Some of Scott’s memories are part of one section called The People’s View. Dutch artist Rein Jelle Terpstra crowd-sourced and curated photographs and home movies made by the spectators themselves.
Scott came in a few days after the show opened to take it all in again.
“And as I sat down there was a lady who came up in a wheelchair with her husband standing behind her. And I motioned for them to put headphones on,” to hear the sounds and interviews.
They did. And the three of them watched and listened in silence.
“At the conclusion we took off our headphones and I was wiping tears. And so were they.
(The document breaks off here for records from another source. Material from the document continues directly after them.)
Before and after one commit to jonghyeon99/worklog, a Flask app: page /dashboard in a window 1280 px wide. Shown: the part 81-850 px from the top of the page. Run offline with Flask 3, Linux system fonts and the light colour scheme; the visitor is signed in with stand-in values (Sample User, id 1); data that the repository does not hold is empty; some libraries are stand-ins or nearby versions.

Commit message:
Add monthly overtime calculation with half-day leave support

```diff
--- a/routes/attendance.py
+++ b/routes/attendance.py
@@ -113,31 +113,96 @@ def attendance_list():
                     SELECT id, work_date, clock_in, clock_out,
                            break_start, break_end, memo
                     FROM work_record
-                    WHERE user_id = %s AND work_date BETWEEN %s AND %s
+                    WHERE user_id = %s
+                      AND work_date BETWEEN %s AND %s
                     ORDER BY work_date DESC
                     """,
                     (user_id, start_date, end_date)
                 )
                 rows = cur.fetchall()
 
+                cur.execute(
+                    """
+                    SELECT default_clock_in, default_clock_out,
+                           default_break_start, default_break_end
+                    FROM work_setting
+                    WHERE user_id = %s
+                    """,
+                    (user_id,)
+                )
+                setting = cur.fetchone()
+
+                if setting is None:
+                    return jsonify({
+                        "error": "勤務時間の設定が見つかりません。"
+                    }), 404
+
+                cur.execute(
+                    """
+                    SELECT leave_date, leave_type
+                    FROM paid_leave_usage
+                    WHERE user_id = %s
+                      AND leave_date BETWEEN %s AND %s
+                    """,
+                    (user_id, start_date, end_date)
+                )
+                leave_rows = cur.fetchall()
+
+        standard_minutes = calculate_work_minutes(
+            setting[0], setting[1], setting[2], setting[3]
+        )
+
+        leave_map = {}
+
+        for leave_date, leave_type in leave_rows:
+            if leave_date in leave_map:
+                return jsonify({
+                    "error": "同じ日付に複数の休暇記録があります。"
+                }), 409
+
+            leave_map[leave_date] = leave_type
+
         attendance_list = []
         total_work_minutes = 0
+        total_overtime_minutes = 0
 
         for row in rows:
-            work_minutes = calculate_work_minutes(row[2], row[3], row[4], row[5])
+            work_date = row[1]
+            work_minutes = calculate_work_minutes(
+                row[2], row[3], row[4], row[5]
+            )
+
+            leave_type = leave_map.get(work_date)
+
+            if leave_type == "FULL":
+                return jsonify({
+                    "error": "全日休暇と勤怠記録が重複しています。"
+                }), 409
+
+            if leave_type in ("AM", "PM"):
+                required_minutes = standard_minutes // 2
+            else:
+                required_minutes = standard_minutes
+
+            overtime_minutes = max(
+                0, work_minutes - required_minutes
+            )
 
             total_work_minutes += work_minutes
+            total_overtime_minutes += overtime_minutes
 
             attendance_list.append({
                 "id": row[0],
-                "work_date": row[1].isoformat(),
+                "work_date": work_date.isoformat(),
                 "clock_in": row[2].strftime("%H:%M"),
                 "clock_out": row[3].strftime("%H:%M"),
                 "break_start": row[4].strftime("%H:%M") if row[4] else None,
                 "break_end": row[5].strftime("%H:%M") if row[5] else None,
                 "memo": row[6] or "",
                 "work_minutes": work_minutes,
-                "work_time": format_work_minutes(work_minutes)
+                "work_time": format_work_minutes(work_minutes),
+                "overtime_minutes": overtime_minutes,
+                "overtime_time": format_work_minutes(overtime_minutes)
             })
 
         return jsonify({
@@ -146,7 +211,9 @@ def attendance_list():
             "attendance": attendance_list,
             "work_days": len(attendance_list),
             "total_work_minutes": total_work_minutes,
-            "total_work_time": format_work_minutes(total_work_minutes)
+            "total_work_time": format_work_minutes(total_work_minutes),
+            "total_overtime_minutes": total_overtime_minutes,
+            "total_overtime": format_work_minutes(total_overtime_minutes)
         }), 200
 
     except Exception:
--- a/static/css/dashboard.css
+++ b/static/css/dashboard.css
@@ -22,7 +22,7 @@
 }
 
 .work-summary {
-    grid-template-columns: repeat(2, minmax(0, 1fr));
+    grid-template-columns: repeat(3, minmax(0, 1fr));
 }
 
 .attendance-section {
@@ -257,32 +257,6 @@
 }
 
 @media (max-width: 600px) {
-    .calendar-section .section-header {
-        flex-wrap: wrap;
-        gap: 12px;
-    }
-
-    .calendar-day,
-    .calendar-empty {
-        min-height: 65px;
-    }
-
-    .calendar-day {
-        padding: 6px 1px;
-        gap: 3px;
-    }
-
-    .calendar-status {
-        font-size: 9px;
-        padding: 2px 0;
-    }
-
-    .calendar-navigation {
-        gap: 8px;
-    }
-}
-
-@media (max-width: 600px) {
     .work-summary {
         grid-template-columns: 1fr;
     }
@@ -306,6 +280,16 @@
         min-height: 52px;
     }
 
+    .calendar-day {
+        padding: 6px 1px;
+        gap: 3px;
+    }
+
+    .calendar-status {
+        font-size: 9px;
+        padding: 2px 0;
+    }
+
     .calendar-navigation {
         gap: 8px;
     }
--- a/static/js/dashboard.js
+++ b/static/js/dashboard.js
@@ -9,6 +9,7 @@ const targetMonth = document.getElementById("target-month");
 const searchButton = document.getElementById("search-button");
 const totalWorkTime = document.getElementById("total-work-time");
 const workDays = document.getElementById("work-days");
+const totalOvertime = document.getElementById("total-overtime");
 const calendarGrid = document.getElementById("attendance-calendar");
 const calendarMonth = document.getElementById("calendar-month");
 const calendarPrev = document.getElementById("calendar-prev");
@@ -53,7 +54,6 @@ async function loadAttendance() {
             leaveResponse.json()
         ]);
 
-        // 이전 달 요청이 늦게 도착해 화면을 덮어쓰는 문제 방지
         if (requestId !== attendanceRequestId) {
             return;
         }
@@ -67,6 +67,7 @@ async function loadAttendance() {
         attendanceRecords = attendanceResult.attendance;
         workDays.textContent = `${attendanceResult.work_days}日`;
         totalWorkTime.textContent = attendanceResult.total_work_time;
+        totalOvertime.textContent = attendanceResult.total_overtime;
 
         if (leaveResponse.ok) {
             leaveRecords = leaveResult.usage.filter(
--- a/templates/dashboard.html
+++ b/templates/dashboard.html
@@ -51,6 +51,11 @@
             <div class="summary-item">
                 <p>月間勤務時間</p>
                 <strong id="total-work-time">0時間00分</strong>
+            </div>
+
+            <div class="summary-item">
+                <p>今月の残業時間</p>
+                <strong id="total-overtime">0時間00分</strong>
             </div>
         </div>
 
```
The gentleman, her husband, looked at me and said, ‘You know, it’s been 50 years. And it still hurts.’ These are strangers but we are connected reflecting back on grief, reflecting back on a hope that was literally pulled out from under us.”
Teachers, parents and those who lived through it know it’s a challenge making that history and Kennedy’s larger life relevant for today’s teenagers.
“I pray that there’s something that they (students today) can glean from his legacy of fundamental decency, a sense of justice,” Scott says.
RFK High School of the Arts teacher Elizabeth Mora says Donald Trump’s presidency and the growing divide in the country has proven to be one large teachable moment.
She says she tries “to help them understand that these are fights that people have been fighting a very long time.” Mora has taught cultural geography and Advanced Placement government at the L.A. school for more than a decade.
We’re talking in the school’s courtyard near a giant mural some 60 feet tall of a current student, a Mexican immigrant, with the words “I see you. I am you. We are one.”
Yet the current political climate and White House policies have proved to be challenging for many of her students, a majority of whom are Latino. Many are rattled, she says, about the Trump administration’s crackdown on illegal immigration; the practice of separating immigrant parents and children at the border; and the way the president sometimes talks about women and people of color.
“I had a student — still like chokes me up,” she says, her voice cracking. “She was just like ‘everything that he says was an attack on a different part of my identity,’ you know.”
It’s exactly that kind of challenge grounded in today that Mora loves about teaching here: to make Robert Kennedy spring back in spirit, to make him more than a ghost and a mural, “to kind of help our students find the agency in themselves to continue fighting for what they want in their communities: Equity. Social justice. Health,” Mora says, to help her students “to turn it into a society that we want.”